> _What to do_:
If a line below contains the word "genAct", count it; give only the total.

Before-and-after change data
══════

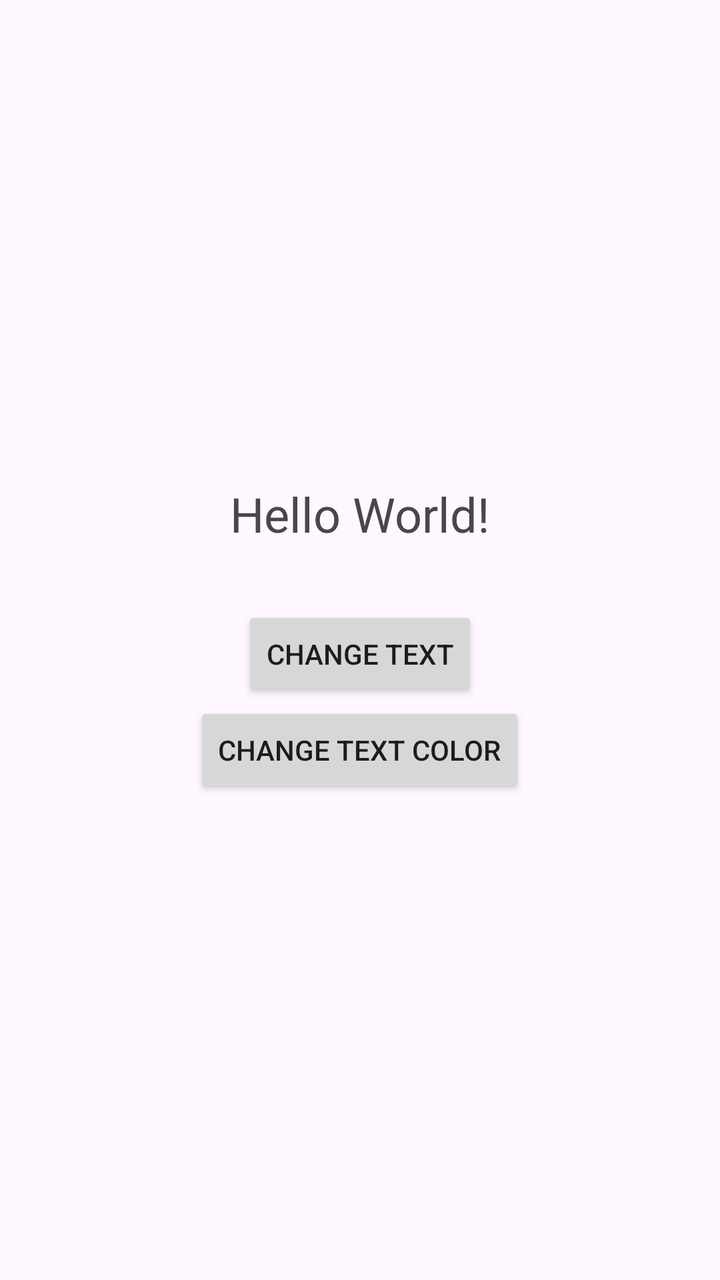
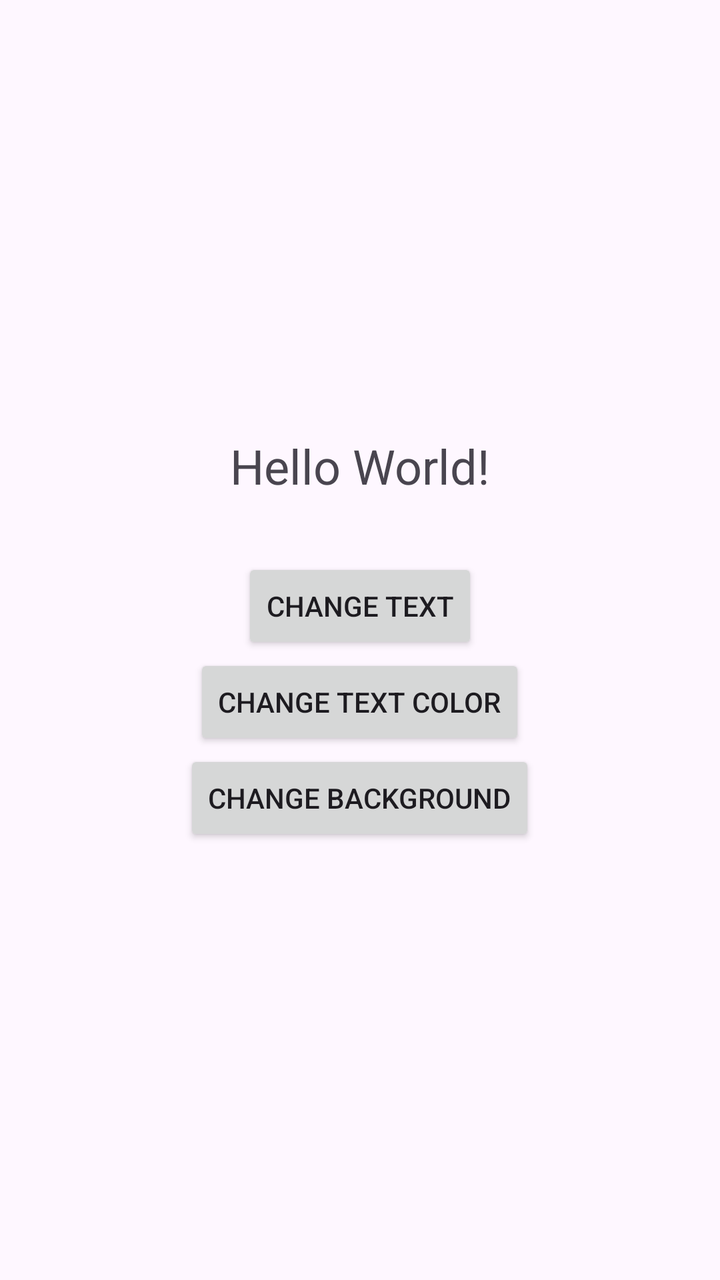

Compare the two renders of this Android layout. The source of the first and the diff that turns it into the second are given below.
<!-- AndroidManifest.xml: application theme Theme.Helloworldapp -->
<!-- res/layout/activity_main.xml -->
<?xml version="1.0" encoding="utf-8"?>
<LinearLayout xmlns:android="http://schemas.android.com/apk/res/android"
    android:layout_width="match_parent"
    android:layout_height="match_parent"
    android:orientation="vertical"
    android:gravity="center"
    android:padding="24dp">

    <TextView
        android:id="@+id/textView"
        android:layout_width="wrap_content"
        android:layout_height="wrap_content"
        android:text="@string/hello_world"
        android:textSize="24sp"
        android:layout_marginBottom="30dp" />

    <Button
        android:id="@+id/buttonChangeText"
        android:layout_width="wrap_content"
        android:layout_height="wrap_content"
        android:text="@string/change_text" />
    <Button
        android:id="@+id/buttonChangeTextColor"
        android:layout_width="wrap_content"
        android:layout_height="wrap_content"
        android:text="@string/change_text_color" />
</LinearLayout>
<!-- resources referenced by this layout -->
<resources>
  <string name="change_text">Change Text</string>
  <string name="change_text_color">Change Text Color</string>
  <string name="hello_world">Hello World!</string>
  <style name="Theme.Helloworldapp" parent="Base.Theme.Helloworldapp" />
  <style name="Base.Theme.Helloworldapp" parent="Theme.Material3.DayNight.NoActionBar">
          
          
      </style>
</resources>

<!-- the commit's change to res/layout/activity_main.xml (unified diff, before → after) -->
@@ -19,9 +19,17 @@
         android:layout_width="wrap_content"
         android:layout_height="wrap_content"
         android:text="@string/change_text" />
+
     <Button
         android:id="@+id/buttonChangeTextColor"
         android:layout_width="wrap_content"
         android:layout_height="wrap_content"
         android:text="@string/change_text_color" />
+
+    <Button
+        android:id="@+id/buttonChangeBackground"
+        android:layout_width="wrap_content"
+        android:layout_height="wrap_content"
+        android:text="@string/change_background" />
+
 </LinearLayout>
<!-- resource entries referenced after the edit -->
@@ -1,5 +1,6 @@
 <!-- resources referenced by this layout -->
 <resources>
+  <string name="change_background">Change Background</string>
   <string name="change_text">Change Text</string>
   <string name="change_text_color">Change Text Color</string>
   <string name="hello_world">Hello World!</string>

══════

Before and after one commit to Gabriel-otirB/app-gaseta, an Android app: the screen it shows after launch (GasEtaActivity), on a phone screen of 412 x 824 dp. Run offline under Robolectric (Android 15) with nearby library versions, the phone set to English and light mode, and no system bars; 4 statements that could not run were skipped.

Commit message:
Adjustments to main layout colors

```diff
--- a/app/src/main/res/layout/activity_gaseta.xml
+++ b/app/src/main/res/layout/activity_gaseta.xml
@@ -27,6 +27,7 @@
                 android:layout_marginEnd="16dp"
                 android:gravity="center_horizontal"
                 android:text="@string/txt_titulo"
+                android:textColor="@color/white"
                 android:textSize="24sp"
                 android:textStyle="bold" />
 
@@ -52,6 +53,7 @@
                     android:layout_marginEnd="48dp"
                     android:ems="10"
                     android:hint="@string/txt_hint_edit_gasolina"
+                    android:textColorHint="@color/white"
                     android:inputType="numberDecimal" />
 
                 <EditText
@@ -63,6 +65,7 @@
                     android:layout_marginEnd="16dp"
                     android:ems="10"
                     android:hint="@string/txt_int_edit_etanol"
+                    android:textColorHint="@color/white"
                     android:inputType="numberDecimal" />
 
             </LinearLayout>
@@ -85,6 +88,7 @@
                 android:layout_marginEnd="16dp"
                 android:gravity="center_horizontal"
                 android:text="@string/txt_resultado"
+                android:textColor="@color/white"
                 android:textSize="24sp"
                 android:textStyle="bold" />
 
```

══════

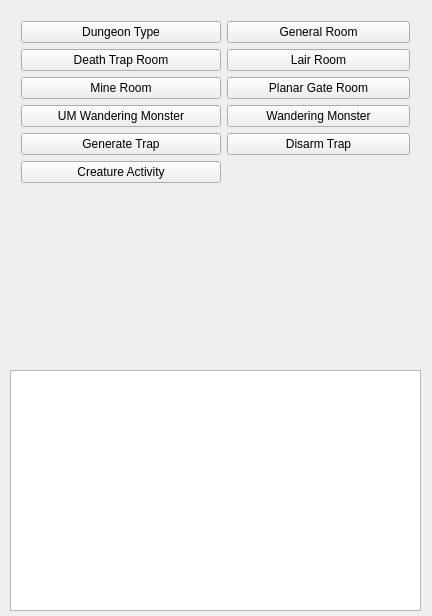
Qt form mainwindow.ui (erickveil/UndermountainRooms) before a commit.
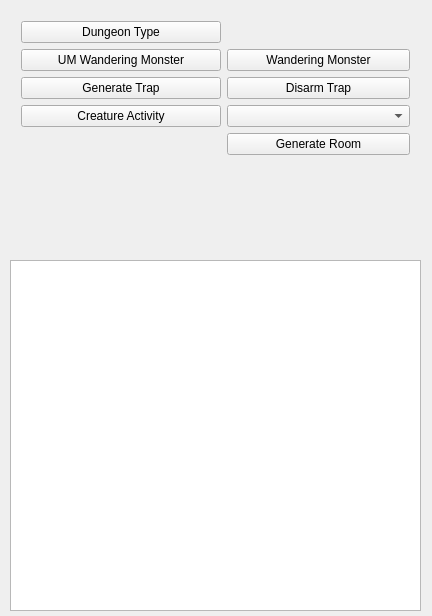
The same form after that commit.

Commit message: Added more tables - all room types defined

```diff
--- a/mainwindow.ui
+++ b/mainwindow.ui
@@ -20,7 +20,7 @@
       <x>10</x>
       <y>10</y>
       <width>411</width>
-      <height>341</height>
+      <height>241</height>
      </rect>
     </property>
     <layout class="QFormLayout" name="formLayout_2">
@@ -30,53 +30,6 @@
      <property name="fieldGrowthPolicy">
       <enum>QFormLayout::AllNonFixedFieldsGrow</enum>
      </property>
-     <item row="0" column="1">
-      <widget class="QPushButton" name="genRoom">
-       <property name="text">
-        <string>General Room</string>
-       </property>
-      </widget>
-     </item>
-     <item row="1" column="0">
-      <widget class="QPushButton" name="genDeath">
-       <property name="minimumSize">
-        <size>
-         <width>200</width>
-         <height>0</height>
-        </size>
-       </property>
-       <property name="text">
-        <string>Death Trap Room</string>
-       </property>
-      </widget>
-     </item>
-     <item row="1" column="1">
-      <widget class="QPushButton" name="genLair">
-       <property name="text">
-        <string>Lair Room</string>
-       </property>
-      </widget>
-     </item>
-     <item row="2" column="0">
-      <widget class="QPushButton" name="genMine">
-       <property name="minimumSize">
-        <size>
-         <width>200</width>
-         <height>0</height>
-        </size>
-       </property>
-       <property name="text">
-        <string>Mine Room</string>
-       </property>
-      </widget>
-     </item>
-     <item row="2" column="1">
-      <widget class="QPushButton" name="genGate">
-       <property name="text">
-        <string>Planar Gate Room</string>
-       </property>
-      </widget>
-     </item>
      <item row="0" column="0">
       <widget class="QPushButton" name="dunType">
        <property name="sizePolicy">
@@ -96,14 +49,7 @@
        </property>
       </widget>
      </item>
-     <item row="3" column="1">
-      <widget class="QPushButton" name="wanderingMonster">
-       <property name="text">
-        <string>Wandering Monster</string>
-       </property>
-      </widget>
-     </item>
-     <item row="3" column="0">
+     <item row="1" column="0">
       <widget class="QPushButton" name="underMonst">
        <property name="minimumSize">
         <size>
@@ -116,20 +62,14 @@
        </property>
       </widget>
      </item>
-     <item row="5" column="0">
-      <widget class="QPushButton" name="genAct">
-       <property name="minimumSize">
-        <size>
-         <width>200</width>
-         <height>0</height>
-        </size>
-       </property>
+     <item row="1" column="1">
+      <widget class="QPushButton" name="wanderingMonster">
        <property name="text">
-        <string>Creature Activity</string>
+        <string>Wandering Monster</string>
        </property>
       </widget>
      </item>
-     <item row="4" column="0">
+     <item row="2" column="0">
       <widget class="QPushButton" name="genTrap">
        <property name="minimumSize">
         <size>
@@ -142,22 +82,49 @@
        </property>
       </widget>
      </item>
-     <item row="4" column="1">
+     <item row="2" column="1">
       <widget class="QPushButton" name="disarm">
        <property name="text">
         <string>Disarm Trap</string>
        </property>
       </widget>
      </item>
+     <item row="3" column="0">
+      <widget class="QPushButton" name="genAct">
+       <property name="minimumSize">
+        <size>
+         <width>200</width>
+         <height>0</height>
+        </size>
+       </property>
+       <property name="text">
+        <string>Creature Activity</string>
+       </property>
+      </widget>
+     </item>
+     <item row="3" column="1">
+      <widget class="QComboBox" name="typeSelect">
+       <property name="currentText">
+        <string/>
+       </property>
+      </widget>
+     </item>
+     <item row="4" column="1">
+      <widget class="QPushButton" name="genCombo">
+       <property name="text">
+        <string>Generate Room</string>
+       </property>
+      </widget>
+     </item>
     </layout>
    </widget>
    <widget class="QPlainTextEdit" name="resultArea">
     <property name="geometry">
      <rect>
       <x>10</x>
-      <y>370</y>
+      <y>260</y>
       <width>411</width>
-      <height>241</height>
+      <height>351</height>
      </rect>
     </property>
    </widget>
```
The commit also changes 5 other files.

══════

> _Reply to the exercise_:
2